Victor Hugo (26 February, 1802 – 22 May, 1885) was a French author best known for his novels Les Misérables and The Hunchback of Notre-Dame. Along with novels, Mr. Hugo also wrote essays, poems, plays and was known to be a human rights activist.
- Hugo’s father was a general in Napoleon’s army.
- His wife, Adele Foucher, was his childhood sweetheart.
- He wrote a book of poetry, for which Mr. Hugo got many gifts as well as a pension of 3,000 francs from King Louis XVII.
- The author started planning the novel Les Misérables in the 1830s, it was published in 1862. He went on to earn over half a million francs the next six years from the publication.

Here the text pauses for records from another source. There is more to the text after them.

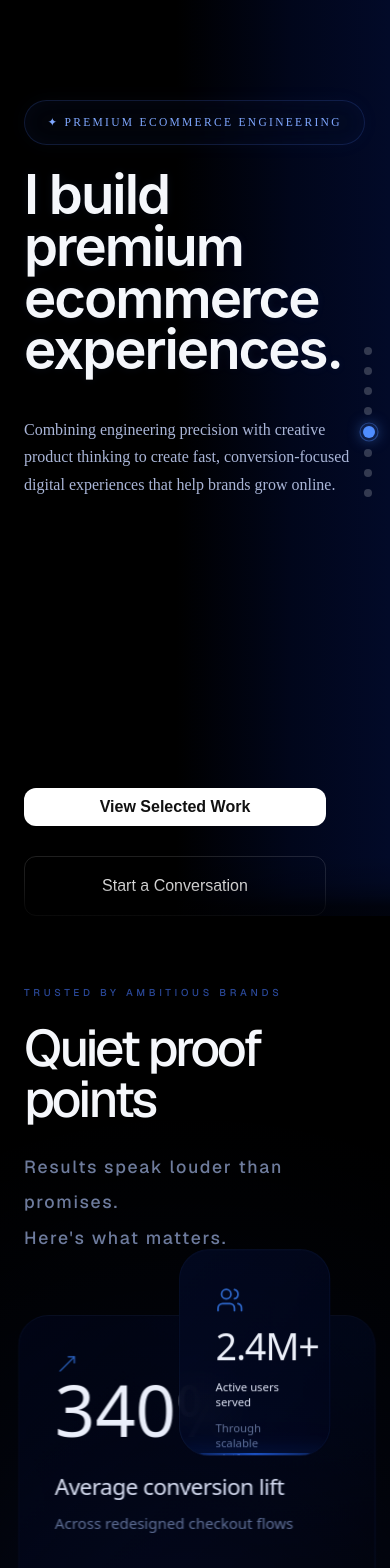
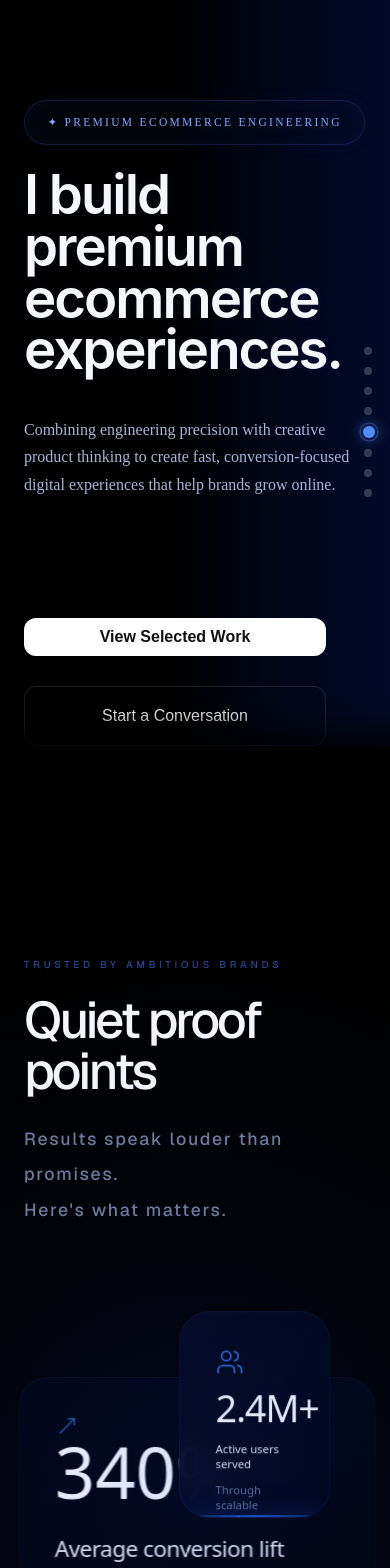
Before and after one commit to josephstephen-dev/joseph-portfolio, a Next.js app: page / in a window 390 px wide. Shown: the top 1568 px of the page. Built offline with nearby package versions, Linux system fonts and the light colour scheme.

Commit message:
Premium mobile proof layout

```diff
--- a/src/app/globals.css
+++ b/src/app/globals.css
@@ -335,7 +335,7 @@ body{
     align-items:stretch;
   display:flex;
   gap:30px;
-  margin-top:290px;
+  margin-top:120px;
   margin-right:40px;
   align-items:center;
 
@@ -786,9 +786,14 @@ linear-gradient(
 
 @media (max-width: 768px){
 
+  .proof-header{
+  margin-bottom:150px;
+  margin-top:142px;
+}
+
   .proof-description{
     max-width:100%;
-    margin-bottom:60px;
+    margin-bottom:70px;
 }
 
   .proof-card-1{
@@ -803,7 +808,7 @@ linear-gradient(
 
   .proof-card-2{
     width:47%;
-    right:-36;
+    right:-35;
     top:-70px;
   }
 
@@ -826,7 +831,7 @@ linear-gradient(
   .proof-card-4{
     width:60%;
     top:49%;
-    right:-36;
+    right:-35;
   }
 
   .proof-card-4 h3{
```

- The book Les Misérables, was the most popular novel among soldiers fighting in the American Civil War.
- If he got writer’s block, Mr. Hugo used to take all his clothes off, go into an empty room with only pen and paper, and force himself to write.
- When Napoleon III came to power in 1851, he declared Victor Hugo a traitor. Mr. Hugo lived in exile until 1870.

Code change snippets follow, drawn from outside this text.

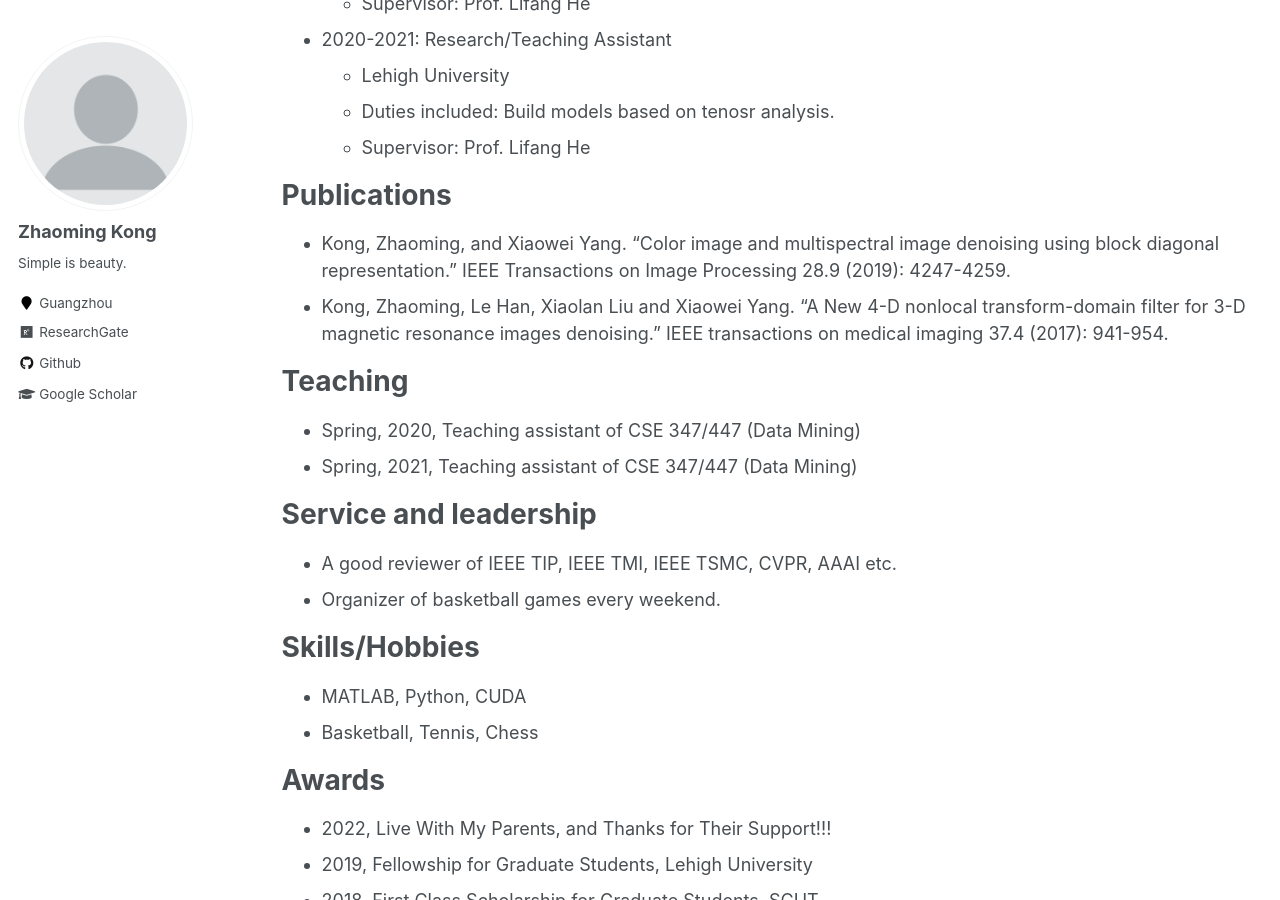
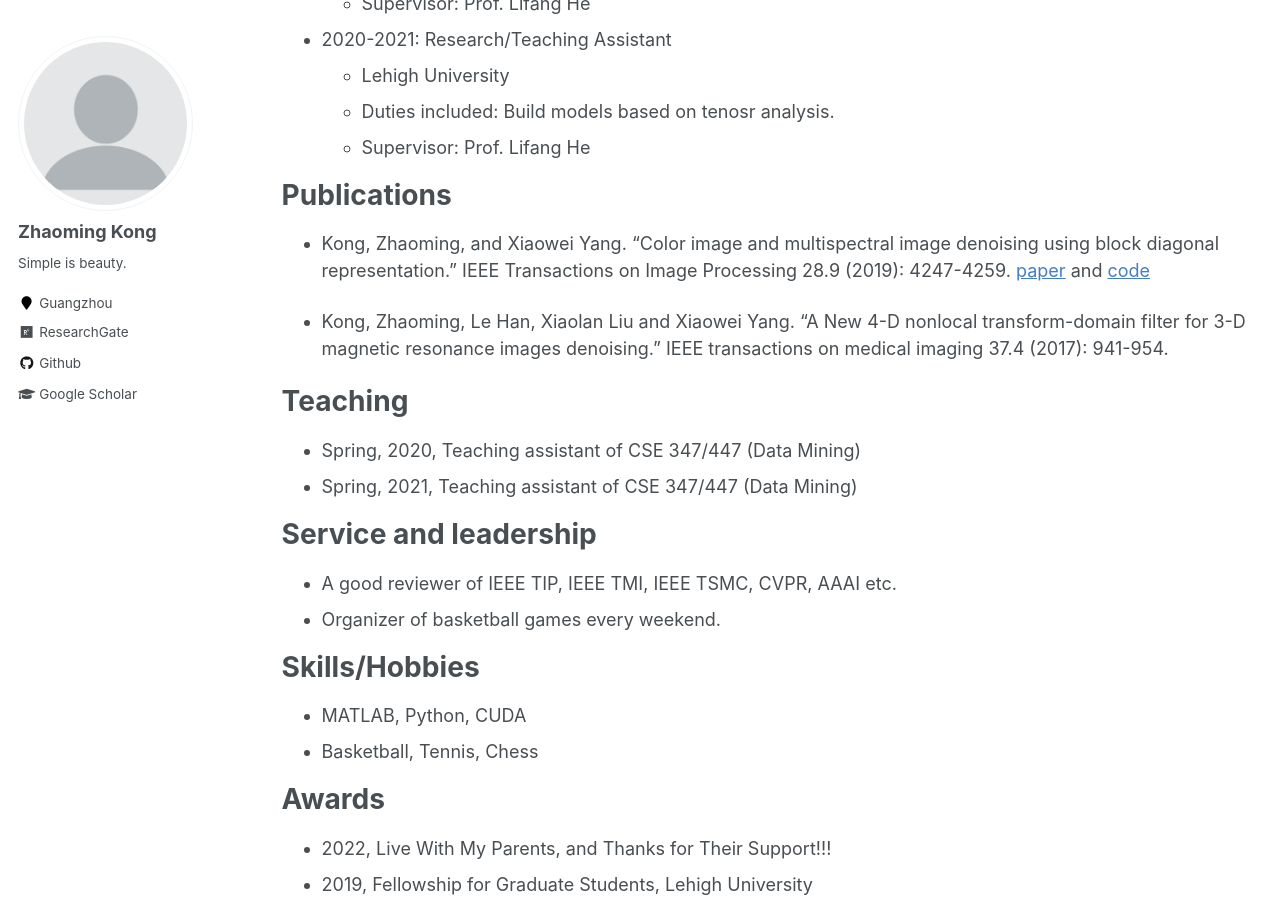
Before and after one commit to ZhaomingKong/ZhaomingKong.github.io, a Jekyll site: the page built from _pages/cv.md, in a window 1280 px wide and 900 px high, scrolled down 471 px. Built offline with Jekyll 4.4.1, drawn with Linux system fonts in a browser that asks for light colours.

Commit message:
Update cv.md

```diff
--- a/_pages/cv.md
+++ b/_pages/cv.md
@@ -29,7 +29,8 @@ Working experience
 
 Publications
 ======
-* Kong, Zhaoming, and Xiaowei Yang. "Color image and multispectral image denoising using block diagonal representation." IEEE Transactions on Image Processing 28.9 (2019): 4247-4259.
+* Kong, Zhaoming, and Xiaowei Yang. "Color image and multispectral image denoising using block diagonal representation." IEEE Transactions on Image Processing 28.9 (2019): 4247-4259. <a style="color: #447ec9" href="https://arxiv.org/pdf/1902.03954.pdf">paper</a> and <a style="color: #447ec9" href="https://github.com/ZhaomingKong/color_image_denoising">code</a>
+
 * Kong, Zhaoming, Le Han, Xiaolan Liu and Xiaowei Yang. "A New 4-D nonlocal transform-domain filter for 3-D magnetic resonance images denoising." IEEE transactions on medical imaging 37.4 (2017): 941-954.
 
 Teaching
```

- Upon returning to Paris in 1870, Mr. Hugo was elected to the National Assembly.
- When he died, Mr. Hugo’s coffin was laid under the Arc de Triomphe for an all-night vigil.

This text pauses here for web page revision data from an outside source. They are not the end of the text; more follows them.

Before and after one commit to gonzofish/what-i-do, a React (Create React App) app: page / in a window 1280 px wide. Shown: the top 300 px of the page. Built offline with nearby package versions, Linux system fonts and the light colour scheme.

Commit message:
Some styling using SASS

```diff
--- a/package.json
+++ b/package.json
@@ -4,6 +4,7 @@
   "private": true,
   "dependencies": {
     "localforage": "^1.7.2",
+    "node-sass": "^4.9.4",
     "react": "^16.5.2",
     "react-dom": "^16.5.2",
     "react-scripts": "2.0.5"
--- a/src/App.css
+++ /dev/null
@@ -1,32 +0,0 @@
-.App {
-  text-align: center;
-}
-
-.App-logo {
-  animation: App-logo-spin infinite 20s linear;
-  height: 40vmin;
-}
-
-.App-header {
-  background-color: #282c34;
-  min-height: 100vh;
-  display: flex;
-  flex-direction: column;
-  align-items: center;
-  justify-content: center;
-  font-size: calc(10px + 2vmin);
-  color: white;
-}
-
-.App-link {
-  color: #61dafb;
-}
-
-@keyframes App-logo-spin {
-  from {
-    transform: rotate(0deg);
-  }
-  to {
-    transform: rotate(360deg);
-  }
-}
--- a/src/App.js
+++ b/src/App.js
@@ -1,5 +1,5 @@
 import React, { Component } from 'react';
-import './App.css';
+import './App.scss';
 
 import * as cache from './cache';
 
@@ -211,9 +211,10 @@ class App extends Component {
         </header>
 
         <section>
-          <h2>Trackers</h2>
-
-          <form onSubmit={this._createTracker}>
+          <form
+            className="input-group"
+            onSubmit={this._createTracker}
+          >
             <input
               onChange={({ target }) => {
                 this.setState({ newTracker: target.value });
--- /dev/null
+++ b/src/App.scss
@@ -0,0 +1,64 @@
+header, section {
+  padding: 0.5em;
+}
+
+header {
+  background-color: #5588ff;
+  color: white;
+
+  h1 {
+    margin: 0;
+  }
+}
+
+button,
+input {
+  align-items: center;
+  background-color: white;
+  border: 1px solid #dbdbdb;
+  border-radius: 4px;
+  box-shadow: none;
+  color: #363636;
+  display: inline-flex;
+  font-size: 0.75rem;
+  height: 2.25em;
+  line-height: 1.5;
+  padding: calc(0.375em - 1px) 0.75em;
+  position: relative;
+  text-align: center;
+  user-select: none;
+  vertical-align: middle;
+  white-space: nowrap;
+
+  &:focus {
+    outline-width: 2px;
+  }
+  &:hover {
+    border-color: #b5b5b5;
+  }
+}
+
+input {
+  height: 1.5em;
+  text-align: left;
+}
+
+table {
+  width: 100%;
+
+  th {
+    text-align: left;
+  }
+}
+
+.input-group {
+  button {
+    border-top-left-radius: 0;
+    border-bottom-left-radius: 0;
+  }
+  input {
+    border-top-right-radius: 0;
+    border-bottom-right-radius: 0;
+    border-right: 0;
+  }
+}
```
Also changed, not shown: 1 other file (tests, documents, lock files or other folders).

- The funeral procession took six hours to pass.
Zohar – Man of la Book